When the train pulls into the station in Mittenwald, I jump to my feet, eager to explore the town, which is best known for the colorful frescoes that adorn its houses. As I step across the tracks, however, a familiar wave of dizziness and nausea cascades through my body. I look around, feeling lost, and then find a park bench outside the tourist information center, where I sit patiently for the next hour, waiting for it to pass. It does not, and so I sit for a few minutes longer, digesting the situation. There are two things I know: One, that it is time to see a doctor, and two, that the trip I had planned for over so many months, is over.
I open the door to the TI, step inside, and approach a young woman at the counter to explain that I’ve fallen ill. She brings me a cup of water and I ask if there is a doctor in town who speaks English. She makes a phone call and returns to say that there is and that his office is just a mile or so away. She starts to me offer me walking directions, but I interrupt and ask if she might call me a cab instead. She furrows her brow in incomprehension and says: “But that will cost you five Euros.” I assure her that will be fine.
She makes another call, and minutes later I’ve arrived at the office of Dr. Kristian Dressler, who is expecting me. In truth, there is not much he can do so far from home, but he checks my blood pressure, shows me the result, and pronounces it “not good.” It’s 159/96. He gives me half of a beta blocking pill to lower it, but when that doesn’t work, he adds the other half. Still nothing.
He thinks I have a virus and that I haven’t given my body sufficient time to recover from it. He’s probably right.
By now, I’m desperate to lie down and he offers me the use of one of his examining rooms. When I’m still not better two hours later, he recommends that I return to Munich on the train in first class so that I might prop my feet up. He starts to give me walking directions back through town to the station when, as I had done earlier, I interrupt to ask that he call me a cab instead. “But that will cost you five Euros,” he says, sounding exasperated. I think: “What is it with these people and five Euros?”
I have come to believe that the Germans are tight fisted with money and that they do not tolerate weakness. I am tired of their beige food and I want to go home.
This is terribly unfair, I know, and yet it is easy to think such things when we are sick.
Three days later I do go home, but not before dismantling the remaining days of my trip one hotel at a time. There will be no Sound of Music tour this time around, no boat ride across Lake Hallstatt, no Vienna Boys Choir or Spanish Riding School, and no opera. The closest I will come to Austria is the terrace of Neuschwanstein Castle with its sweeping vista south towards the Alps.
Travel is an adventure, and by virtue of that definition, it is not always a pleasant and rewarding experience, despite (or even because of) our lofty goals and expectations.
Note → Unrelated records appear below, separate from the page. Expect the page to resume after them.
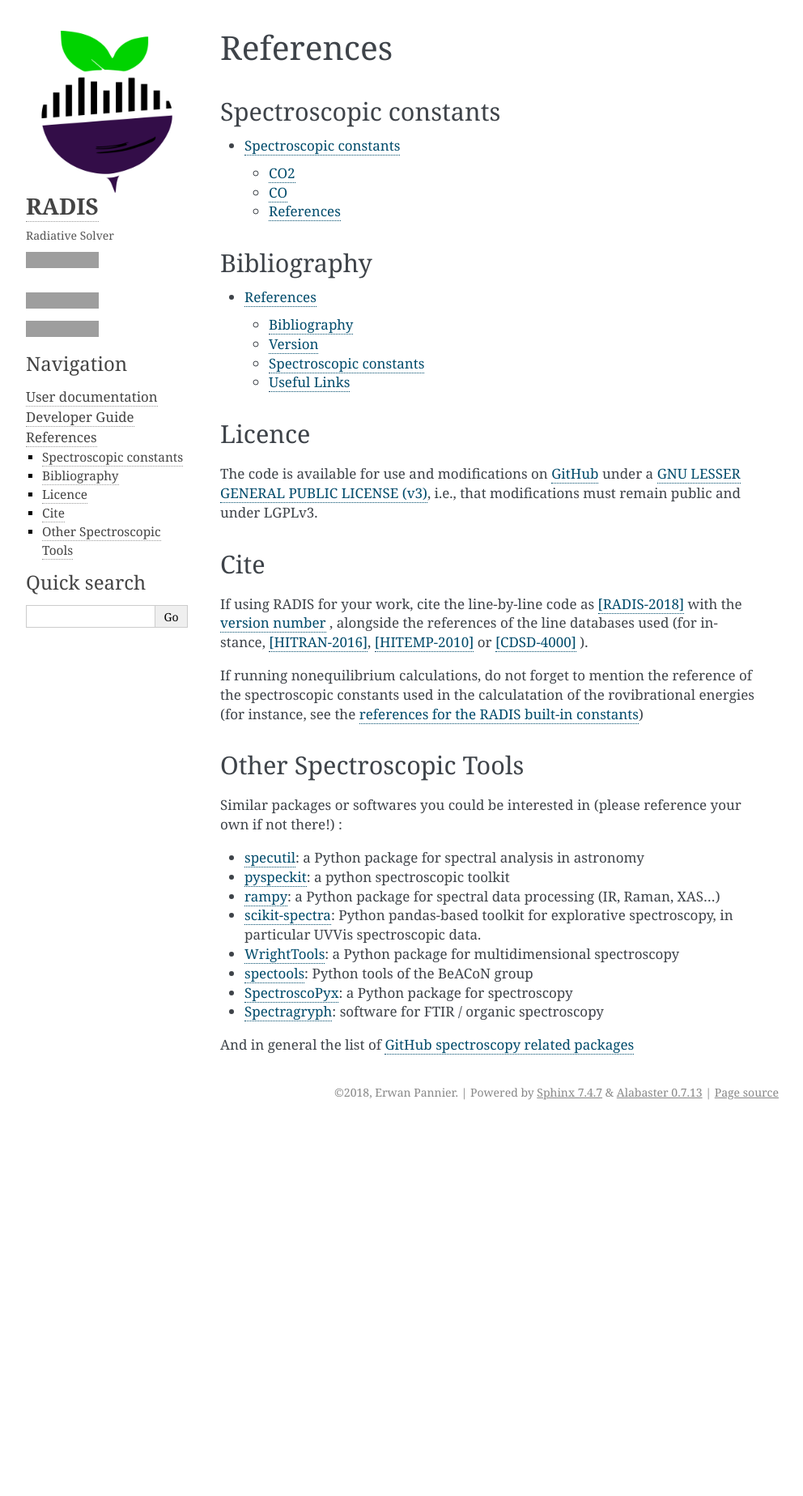
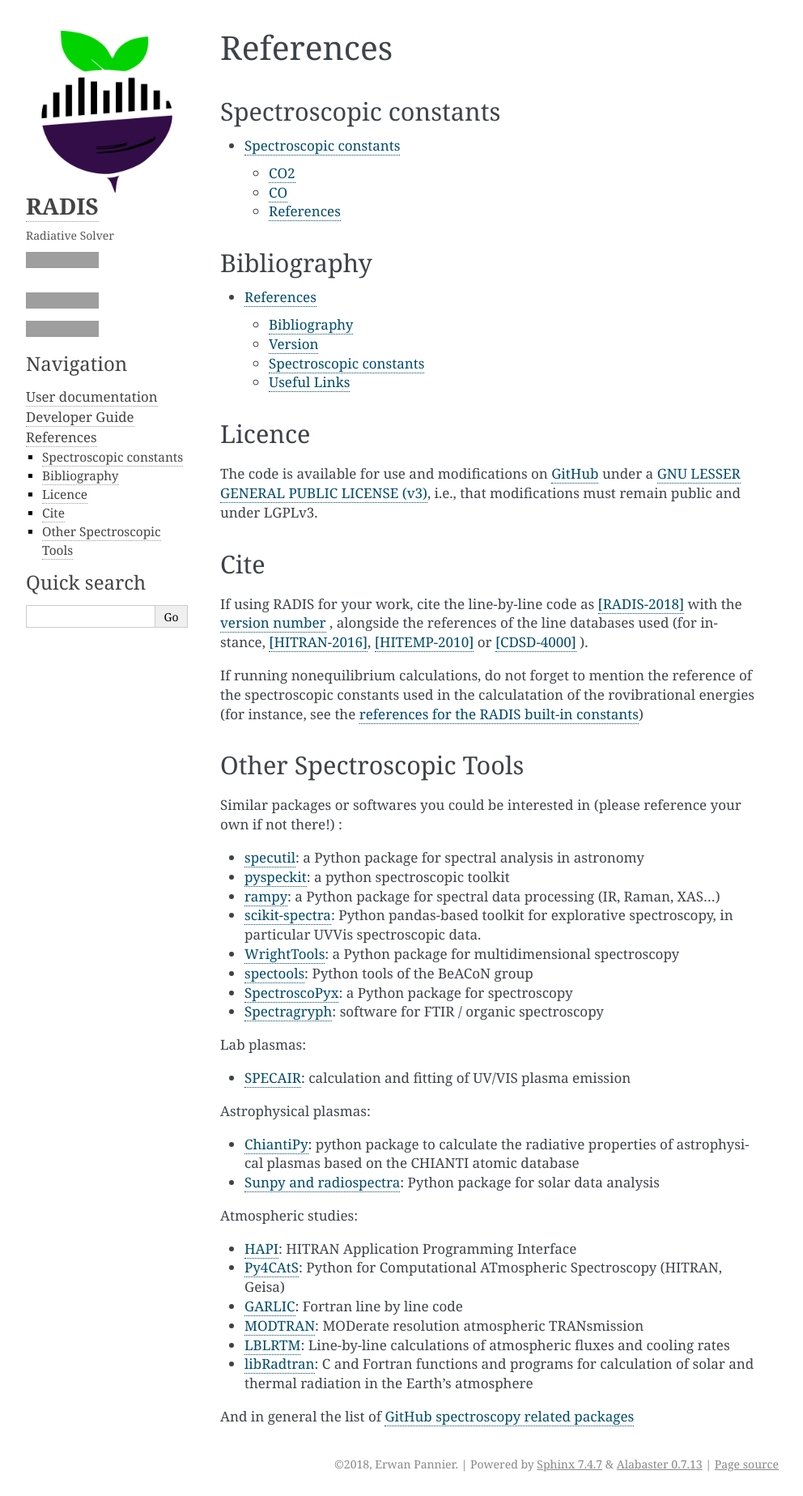
Before and after one commit to radis/radis, a Sphinx documentation site: the page built from docs/references.rst, in a window 1280 px wide. Shown: the whole page at 81% size, without its empty margins (148-1140 px from the left). Built offline with Sphinx 7.4.7, drawn with Linux system fonts in a browser that asks for light colours; pages that are not in the unit, such as notebooks, are missing from menus; before the commit the page ends 1388 px from its top, so only the background shows below that; grey boxes are pictures that could not be loaded.

Commit message:
(docs) move all references in a dedicated file, reference SunPy fix a link

```diff
--- /dev/null
+++ b/docs/references/similar_tools.rst
@@ -0,0 +1,31 @@
+
+Similar packages or softwares you could be interested in (please reference your own if not there!) :
+
+- `specutil <https://github.com/astropy/specutils>`__: a Python package for spectral analysis in astronomy
+- `pyspeckit <https://github.com/pyspeckit/pyspeckit>`__: a python spectroscopic toolkit
+- `rampy <https://github.com/charlesll/rampy>`__: a Python package for spectral data processing (IR, Raman, XAS...)
+- `scikit-spectra <https://github.com/hugadams/scikit-spectra>`__: Python pandas-based toolkit for explorative spectroscopy, in particular UVVis spectroscopic data.
+- `WrightTools <https://joss.theoj.org/papers/a82637112ac3e03df961d4494bc927d4>`__: a Python package for multidimensional spectroscopy
+- `spectools <https://pyhdust.readthedocs.io/en/latest/spectools.html#module-pyhdust.spectools>`__: Python tools of the BeACoN group
+- `SpectroscoPyx <https://github.com/PlasmaPy/SpectroscoPyx>`__: a Python package for spectroscopy
+- `Spectragryph <https://www.effemm2.de/spectragryph/index.html>`__: software for FTIR / organic spectroscopy
+
+Lab plasmas:
+
+- `SPECAIR <http://www.specair-radiation.net/>`__: calculation and fitting of UV/VIS plasma emission
+
+Astrophysical plasmas:
+
+- `ChiantiPy <https://github.com/chianti-atomic/ChiantiPy>`__: python package to calculate the radiative properties of astrophysical plasmas based on the CHIANTI atomic database
+- `Sunpy and radiospectra <https://docs.sunpy.org/projects/radiospectra/en/latest/index.html>`__: Python package for solar data analysis
+
+Atmospheric studies:
+
+- `HAPI <https://github.com/hitranonline/hapi>`__: HITRAN Application Programming Interface
+- `Py4CAtS <https://atmos.eoc.dlr.de/tools/Py4CAtS/>`__:  Python for Computational ATmospheric Spectroscopy (HITRAN, Geisa)
+- `GARLIC <https://www.sciencedirect.com/science/article/pii/S0022407313004731?via%3Dihub>`__: Fortran line by line code
+- `MODTRAN <http://modtran.spectral.com/>`__: MODerate resolution atmospheric TRANsmission
+- `LBLRTM <http://rtweb.aer.com/lblrtm_code.html>`__: Line-by-line calculations of atmospheric fluxes and cooling rates
+- `libRadtran <http://www.libradtran.org/doku.php>`__: C and Fortran functions and programs for calculation of solar and thermal radiation in the Earth's atmosphere
+
+And in general the list of `GitHub spectroscopy related packages <https://github.com/topics/spectroscopy>`__
```
Also changed, not shown: README.rst (+2 -14 lines), docs/references.rst (+1 -12 lines).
I will need time to recover from this, and to mourn for opportunities lost, but after that, I will—as I always do—cast an eye towards next year, in the persistent and unrelenting hope of doing it all again.